The verse about joy coming in the morning is tied in my thoughts to Paul's wonderful passage in Romans 5 about what the Holy Spirit works in our lives because of suffering: perseverance, proven character, and hope. This is not a natural progression, necessarily--it really does speak of Grace when suffering can bear the fruit of hope, rather hopelessness, in our lives!

When we have persevered through the "night" of suffering, and done so across many times of dark valleys, our perseverance yields the experience that the intense woe comes to an end, that God restores our souls...that we may find Joy again, as "morning" dawns in our minds and hearts as we fix our hope on Jesus and allow the Spirit to fill us with God's love.
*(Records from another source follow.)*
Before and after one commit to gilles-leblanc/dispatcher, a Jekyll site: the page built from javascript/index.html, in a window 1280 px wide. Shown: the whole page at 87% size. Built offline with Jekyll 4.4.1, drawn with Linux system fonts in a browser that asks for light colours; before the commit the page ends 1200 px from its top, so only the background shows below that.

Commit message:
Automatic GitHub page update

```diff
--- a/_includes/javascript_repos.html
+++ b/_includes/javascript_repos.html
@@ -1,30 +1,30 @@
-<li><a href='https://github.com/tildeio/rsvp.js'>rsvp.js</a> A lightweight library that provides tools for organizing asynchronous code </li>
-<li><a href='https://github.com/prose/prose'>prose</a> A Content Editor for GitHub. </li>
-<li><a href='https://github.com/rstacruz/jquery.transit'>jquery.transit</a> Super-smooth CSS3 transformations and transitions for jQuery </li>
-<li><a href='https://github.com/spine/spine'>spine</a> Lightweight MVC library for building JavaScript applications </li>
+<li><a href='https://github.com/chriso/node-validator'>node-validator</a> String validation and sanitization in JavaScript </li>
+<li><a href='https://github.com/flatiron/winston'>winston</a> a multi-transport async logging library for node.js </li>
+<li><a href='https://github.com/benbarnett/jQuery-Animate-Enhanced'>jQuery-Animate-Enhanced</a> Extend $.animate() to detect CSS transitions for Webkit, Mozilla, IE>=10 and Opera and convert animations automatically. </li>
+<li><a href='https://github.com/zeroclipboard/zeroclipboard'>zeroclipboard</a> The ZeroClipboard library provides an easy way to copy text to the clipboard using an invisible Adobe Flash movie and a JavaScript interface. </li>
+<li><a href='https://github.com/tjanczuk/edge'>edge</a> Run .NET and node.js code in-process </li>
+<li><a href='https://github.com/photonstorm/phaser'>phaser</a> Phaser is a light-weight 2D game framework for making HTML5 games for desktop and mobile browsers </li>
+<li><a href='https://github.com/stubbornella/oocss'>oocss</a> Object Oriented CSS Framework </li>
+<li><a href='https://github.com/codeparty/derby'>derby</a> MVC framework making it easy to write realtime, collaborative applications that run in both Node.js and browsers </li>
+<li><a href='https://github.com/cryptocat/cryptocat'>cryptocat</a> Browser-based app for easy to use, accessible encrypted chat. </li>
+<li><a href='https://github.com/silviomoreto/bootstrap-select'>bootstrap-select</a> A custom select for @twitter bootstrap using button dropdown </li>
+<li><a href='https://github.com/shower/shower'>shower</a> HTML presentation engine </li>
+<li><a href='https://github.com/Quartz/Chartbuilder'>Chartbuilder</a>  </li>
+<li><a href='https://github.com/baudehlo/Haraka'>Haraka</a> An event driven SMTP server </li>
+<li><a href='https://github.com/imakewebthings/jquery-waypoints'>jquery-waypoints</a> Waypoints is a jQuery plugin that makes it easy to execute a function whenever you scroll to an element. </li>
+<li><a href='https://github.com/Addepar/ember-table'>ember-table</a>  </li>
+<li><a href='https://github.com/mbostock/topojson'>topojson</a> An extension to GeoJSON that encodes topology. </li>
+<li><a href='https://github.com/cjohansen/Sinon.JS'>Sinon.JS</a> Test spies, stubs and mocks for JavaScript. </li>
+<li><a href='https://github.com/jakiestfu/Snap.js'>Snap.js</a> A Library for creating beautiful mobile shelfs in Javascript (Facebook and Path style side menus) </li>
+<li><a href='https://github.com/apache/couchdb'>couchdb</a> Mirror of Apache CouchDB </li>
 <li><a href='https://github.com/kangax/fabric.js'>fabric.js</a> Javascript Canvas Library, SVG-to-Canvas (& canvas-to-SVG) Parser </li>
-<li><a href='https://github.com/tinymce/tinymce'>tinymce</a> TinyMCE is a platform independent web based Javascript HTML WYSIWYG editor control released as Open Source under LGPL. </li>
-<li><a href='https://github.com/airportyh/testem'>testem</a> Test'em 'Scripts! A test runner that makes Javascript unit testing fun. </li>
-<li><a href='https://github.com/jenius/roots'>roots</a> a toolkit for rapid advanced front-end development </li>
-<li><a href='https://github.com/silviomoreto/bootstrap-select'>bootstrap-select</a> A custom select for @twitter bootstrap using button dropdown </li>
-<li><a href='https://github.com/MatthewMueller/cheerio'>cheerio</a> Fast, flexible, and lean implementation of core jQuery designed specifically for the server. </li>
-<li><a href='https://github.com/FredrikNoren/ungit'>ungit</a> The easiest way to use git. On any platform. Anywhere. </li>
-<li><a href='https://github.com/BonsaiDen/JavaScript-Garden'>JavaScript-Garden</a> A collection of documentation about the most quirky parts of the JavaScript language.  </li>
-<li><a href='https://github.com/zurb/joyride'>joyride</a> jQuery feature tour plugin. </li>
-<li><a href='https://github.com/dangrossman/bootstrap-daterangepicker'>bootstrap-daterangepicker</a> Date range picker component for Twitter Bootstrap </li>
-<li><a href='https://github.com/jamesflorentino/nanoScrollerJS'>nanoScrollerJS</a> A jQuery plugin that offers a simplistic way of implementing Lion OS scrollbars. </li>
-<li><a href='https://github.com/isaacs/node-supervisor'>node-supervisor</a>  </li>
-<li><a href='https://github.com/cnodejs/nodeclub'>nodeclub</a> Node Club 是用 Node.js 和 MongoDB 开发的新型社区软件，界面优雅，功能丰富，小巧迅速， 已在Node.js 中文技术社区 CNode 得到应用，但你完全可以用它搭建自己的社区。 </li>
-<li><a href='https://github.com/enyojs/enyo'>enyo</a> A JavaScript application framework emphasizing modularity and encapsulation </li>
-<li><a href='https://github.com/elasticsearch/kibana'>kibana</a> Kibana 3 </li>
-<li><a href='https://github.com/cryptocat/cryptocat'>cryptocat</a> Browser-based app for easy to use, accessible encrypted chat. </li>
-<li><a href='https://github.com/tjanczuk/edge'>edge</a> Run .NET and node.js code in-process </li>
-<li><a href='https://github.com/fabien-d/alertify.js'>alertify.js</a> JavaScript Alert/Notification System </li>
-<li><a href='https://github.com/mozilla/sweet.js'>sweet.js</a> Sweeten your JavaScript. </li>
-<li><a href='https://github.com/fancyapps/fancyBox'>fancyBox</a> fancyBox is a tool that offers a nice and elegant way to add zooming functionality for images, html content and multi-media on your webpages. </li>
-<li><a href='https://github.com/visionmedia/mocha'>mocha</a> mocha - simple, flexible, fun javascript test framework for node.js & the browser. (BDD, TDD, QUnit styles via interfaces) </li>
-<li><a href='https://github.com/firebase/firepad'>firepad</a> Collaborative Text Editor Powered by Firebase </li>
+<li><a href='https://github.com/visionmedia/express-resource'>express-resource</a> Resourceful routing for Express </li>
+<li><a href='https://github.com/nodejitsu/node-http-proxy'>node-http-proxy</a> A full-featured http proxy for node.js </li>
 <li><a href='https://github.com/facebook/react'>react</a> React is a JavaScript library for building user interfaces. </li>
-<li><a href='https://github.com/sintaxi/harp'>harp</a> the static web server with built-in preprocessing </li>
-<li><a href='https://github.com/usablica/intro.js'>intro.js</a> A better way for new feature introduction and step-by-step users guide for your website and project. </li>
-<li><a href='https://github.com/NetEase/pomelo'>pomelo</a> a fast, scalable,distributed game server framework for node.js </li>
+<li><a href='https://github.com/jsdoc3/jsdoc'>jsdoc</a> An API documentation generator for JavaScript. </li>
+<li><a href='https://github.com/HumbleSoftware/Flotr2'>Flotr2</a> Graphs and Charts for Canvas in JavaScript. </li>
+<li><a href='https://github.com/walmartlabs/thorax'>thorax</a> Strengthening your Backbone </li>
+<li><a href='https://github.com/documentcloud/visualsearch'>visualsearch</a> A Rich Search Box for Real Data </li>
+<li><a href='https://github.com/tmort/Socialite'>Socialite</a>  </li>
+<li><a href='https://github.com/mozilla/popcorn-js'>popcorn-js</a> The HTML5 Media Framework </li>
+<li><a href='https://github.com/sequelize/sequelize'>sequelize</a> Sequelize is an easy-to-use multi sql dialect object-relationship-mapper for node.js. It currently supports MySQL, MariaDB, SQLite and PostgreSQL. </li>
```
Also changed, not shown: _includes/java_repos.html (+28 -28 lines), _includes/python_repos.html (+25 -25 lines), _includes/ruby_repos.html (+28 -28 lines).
What strikes me about what David says about his time of suffering here is that, in his prosperity, he took his eyes off God and boasted in his own strength (cf what Paul says about boasting about what we have, as if it had not been given to us). When David experiences God hiding His face--suddenly, the favor, the privileges and blessings being ripped away from him--David is shocked back into a proper view of himself and His Creator. He acknowledges once again his dependency...and so he dances again in proper praise. : ) ...a particular kind of joy experience, seems.

Re: your q about death and fear and the feeling of God hiding His face, I think of Asaph's Psalm 73 (as well as Jeremiah's Lamentations): that intense grief, fear, loss, and horror do cut us off from the experience of God's presence (e.g., "I was senseless and ignorant, I became as a brute beast before you" Psa 73); the vast comfort that brings hope and joy is the tenacious acknowledgment that we are "continually with You; You have taken hold of my right hand..." (Psa 73) --there, we can experience the joy of security in our God holding onto us, despite our inability to apprehend that in the moment...

(kinda long, sorry)

Blessings to you~